  6. ^ Finkel SI. “Effects of rivastigmine on behavioral and psychological symptoms of dementia in Alzheimer's disease.” Clin Ther. 2004;26:980-990. PMID 15336465
  7. ^ Rosler M, Retz W, Retz-Junginger P, Dennler HJ. ”Effects of two-year treatment with the cholinesterase inhibitor rivastigmine on behavioural symptoms in Alzheimer's disease.” Behav Neurol. 1998;11(4):211-216. PMID 11568422
  8. ^ Emre M, Aarsland D, Albanese A, et al. “Rivastigmine for dementia associated with Parkinson’s disease.” N Engl J Med. 2004;351:2509-2518. PMID 15590953
  9. ^ Gauthier S, Vellas B, Farlow M, Burn D. “An aggressive course of disease in dementia.” Alzheimer's & Dementia 2006;2:210–17.
  10. ^ Touchon J, Bergman H, Bullock R, Rapatz G, Nagel J, Lane R. Response to rivastigmine or donepezil in patients with Alzheimer’s disease and symptoms suggestive of concomitant Lewy body pathology. Curr Med Res Opin 2006;22:49-59. PMID 16393430
  11. ^ Burn D, Emre M, McKeith I, et al. “Effects of rivastigmine in patients with and without visual hallucinations in dementia associated with Parkinson's disease.” Mov Disord. 2006;21:1899-1907. PMID 16960863
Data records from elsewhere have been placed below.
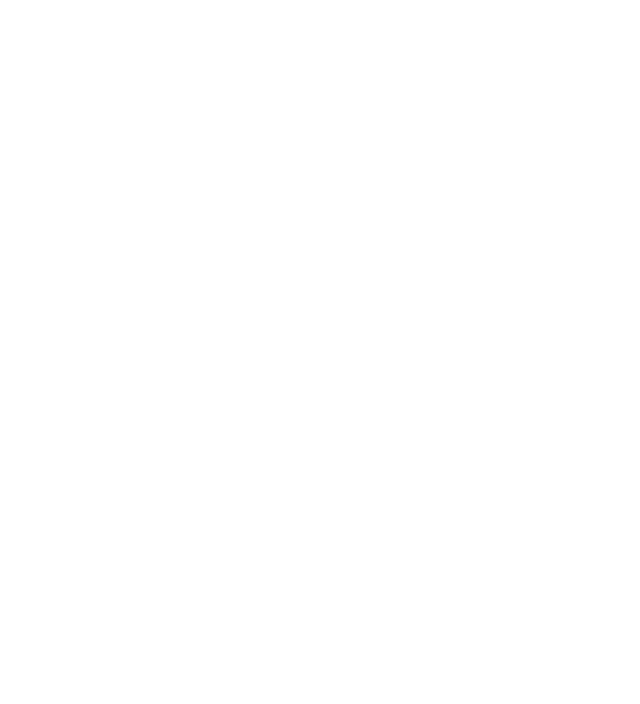
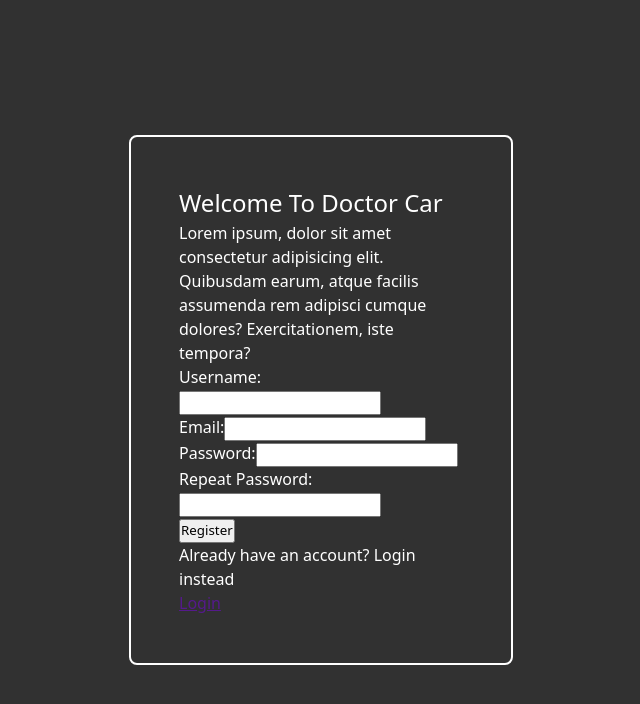
Before and after one commit to ardiantohendy/car-repair-app-reactjs, a React (Vite) app: page /register in a window 1280 px wide. Before the commit this address had no page. Shown: the top 704 px of the page, without its empty margins (319-959 px from the left). Built offline with nearby package versions, Linux system fonts and the light colour scheme.

Commit message:
adding register page and styling it (not done yet)

```diff
--- a/src/App.jsx
+++ b/src/App.jsx
@@ -2,6 +2,7 @@
 import { BrowserRouter as Router, Routes, Route } from "react-router-dom";
 import Home from "./pages/Home";
 import Book from "./pages/Book";
+import Register from "./pages/Register";
 
 function App() {
   return (
@@ -9,6 +10,7 @@
       <Routes>
         <Route path="/" element={<Home />} />
         <Route path="/book" element={<Book />} />
+        <Route path="/register" element={<Register />} />
       </Routes>
     </Router>
   );
--- a/src/components/Header.jsx
+++ b/src/components/Header.jsx
@@ -20,12 +20,10 @@
             <a onClick={() => navigate("/book")}>Book</a>
           </li>
           <li>
-            <a className="log" href="#">
-              Log In
-            </a>
+            <a className="log">Log In</a>
           </li>
           <li>
-            <a className="reg" href="#">
+            <a className="reg" onClick={() => navigate("/register")}>
               Sign Up
             </a>
           </li>
--- /dev/null
+++ b/src/components/RegisterComponent.jsx
@@ -0,0 +1,37 @@
+const RegisterComponent = () => {
+  return (
+    <>
+      <div className="register">
+        <div className="container">
+          <h2>Welcome To Doctor Car</h2>
+          <p>Lorem ipsum, dolor sit amet consectetur adipisicing elit. Quibusdam earum, atque facilis assumenda rem adipisci cumque dolores? Exercitationem, iste tempora?</p>
+          <form action="">
+            <div className="username">
+              <label>Username:</label>
+              <input type="text" name="username" /> {/* need value and onChange */}
+            </div>
+            <div className="email">
+              <label>Email:</label>
+              <input type="email" name="email" /> {/* need value and onChange */}
+            </div>
+            <div className="password">
+              <label>Password:</label>
+              <input type="password" name="password" /> {/* need value and onChange */}
+            </div>
+            <div className="password">
+              <label>Repeat Password:</label>
+              <input type="password" name="password2" /> {/* need value and onChange */}
+            </div>
+            <div className="button">
+              <button type="submit">Register</button>
+            </div>
+          </form>
+          <p>Already have an account? Login instead</p>
+          <a href="">Login</a>
+        </div>
+      </div>
+    </>
+  );
+};
+
+export default RegisterComponent;
--- a/src/index.css
+++ b/src/index.css
@@ -679,6 +679,25 @@
   color: white;
 }
 
+/* REGISTER PAGE */
+
+body .register {
+  width: 100%;
+  height: 100vh;
+  background-color: rgb(49, 49, 49);
+  display: flex;
+  align-items: center;
+  justify-content: center;
+}
+
+.register .container {
+  width: 30%;
+  border: 2px solid white;
+  border-radius: 8px;
+  padding: 3rem 3rem;
+  color: white;
+}
+
 /* .bookContainer .right form input {
 
 } */
--- /dev/null
+++ b/src/pages/Register.jsx
@@ -0,0 +1,7 @@
+import RegisterComponent from "../components/RegisterComponent";
+
+const Register = () => {
+  return <RegisterComponent />;
+};
+
+export default Register;
```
  12. ^ Gauthier S, Vellas B, Farlow M, Burn D. “An aggressive course of disease in dementia.” Alzheimer's & Dementia 2006;2:210–17.
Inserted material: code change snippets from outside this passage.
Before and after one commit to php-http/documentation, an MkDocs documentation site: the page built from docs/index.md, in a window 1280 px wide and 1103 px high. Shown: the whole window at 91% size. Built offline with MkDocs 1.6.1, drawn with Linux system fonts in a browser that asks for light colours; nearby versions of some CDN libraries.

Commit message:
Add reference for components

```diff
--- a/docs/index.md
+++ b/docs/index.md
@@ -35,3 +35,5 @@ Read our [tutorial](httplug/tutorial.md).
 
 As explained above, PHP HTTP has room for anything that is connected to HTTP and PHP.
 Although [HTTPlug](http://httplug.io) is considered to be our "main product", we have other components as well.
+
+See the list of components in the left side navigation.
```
  13. ^ Touchon J, Bergman H, Bullock R, Rapatz G, Nagel J, Lane R. Response to rivastigmine or donepezil in patients with Alzheimer’s disease and symptoms suggestive of concomitant Lewy body pathology. Curr Med Res Opin 2006;22:49-59. PMID 16393430
  14. ^ Inglis F. “The tolerability and safety of cholinesterase inhibitors in the treatment of dementia.” Int J Clin Pract. 2002;(127):45-63. PMID 12139367
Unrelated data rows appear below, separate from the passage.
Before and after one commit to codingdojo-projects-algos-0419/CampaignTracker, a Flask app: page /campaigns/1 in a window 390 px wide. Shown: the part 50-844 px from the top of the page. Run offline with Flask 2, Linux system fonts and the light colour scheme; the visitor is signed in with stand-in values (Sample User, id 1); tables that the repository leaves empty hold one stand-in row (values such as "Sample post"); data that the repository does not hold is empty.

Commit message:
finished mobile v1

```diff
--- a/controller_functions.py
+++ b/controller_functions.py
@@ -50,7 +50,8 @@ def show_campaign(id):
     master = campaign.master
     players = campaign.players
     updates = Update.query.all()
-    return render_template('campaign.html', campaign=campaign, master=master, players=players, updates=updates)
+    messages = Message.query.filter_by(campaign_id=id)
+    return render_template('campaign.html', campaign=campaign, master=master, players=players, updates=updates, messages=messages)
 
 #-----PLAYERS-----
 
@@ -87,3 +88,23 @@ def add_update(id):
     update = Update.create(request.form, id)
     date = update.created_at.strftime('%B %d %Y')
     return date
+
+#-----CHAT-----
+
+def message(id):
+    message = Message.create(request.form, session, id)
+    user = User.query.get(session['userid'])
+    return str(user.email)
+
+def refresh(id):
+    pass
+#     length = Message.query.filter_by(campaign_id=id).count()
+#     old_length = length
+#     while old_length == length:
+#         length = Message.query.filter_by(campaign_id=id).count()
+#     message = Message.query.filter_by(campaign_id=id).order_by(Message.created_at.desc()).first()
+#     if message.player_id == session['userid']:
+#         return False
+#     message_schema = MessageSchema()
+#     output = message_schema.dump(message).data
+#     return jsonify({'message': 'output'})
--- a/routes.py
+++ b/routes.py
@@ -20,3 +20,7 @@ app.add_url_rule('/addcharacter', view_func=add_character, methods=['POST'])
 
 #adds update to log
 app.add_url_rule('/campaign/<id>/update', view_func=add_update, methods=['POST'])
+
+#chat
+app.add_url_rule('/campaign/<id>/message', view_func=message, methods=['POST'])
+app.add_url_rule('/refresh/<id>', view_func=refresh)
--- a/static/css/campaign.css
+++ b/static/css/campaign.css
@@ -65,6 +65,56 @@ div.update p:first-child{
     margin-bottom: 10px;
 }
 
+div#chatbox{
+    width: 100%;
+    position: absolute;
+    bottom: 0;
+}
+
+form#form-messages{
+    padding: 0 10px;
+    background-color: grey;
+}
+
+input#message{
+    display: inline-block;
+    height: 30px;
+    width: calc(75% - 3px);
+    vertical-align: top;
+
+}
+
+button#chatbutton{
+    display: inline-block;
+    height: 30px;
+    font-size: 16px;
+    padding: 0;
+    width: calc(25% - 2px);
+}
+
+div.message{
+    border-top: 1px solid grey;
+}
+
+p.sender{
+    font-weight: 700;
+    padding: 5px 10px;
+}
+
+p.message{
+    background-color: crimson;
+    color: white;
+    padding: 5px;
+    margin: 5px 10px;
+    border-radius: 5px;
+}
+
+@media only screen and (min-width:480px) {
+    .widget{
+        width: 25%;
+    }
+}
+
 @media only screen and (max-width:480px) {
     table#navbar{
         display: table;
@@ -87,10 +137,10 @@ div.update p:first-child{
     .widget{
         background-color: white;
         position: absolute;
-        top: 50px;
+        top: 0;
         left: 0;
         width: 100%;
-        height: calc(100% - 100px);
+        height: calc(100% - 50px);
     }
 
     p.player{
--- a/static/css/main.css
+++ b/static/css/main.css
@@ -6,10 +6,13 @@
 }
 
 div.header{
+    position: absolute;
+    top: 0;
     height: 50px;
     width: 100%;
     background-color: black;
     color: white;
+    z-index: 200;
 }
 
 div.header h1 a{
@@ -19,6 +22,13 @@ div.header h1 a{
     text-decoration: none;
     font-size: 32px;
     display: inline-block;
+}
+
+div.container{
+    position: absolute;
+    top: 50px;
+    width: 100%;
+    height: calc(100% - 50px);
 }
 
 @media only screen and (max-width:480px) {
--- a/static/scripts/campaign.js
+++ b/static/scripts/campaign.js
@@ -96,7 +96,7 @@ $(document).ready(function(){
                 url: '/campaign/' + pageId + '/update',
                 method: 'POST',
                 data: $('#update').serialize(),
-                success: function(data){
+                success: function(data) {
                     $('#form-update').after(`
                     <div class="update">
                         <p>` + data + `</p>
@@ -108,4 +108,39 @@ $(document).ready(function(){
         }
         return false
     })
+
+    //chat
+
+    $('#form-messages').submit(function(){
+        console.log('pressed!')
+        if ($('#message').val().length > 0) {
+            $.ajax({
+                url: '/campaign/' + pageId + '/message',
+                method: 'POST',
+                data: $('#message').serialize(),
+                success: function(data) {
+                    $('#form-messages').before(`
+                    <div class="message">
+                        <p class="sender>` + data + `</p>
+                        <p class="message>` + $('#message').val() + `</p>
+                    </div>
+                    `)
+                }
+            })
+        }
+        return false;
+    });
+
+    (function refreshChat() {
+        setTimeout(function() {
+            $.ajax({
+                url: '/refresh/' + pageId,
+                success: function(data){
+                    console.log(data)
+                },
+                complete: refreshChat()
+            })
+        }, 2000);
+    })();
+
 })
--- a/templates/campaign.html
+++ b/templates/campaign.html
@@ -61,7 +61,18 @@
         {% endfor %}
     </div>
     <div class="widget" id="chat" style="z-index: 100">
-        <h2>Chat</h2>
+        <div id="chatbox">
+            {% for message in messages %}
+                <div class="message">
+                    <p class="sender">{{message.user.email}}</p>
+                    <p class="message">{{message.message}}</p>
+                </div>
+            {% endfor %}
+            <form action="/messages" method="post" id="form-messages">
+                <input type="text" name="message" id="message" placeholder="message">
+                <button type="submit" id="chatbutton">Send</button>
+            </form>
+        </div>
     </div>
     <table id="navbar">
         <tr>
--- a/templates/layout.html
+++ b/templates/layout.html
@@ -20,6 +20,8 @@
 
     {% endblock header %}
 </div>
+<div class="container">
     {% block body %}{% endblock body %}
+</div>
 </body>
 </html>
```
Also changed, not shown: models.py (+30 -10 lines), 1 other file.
  15. ^ Novartis Pharmaceuticals Corporation “Exelon Product Insert” June 2006. [3]
  16. ^ Winblad B, Grossberg G, Frolich L, Farlow M, Zechner S, Nagel J, Lane R. “IDEAL: a 6-month, double-blind, placebo-controlled study of the first skin patch for Alzheimer disease.” Neurology 2007 Jul 24;69(4 Suppl 1):S14-22. PMID 17646619
  17. ^ Cummings J, Lefevre G, Small G, Appel-Dingemanse S. “Pharmacokinetic rationale for the rivastigmine patch.” Neurology. 2007 Jul 24;69(4 Suppl 1):S10-3. PMID 17646618
  18. ^ Cummings J, Lefevre G, Small G, Appel-Dingemanse S. “Pharmacokinetic rationale for the rivastigmine patch.” Neurology. 2007 Jul 24;69(4 Suppl 1):S10-3. PMID 17646618
  19. ^ Jann MW, Shirley KL, Small GW. “Clinical pharmacokinetics and pharmacodynamics of cholinesterase inhibitors.” Clin Pharmacokinet. 2002;41(10):719-739. PMID 12162759
  20. ^ Jann MW. “Rivastigmine, a new-generation cholinesterase inhibitor for the treatment of Alzheimer's disease.” Pharmacotherapy. 2000 20(1):1-12. PMID 10641971
  21. ^ Inglis F. “The tolerability and safety of cholinesterase inhibitors in the treatment of dementia.” Int J Clin Pract. 2002;(127):45-63. PMID 12139367

See also

 
This article is licensed under the GNU Free Documentation License. It uses material from the Wikipedia article "Rivastigmine". A list of authors is available in Wikipedia.
Your browser is not current. Microsoft Internet Explorer 6.0 does not support some functions on Chemie.DE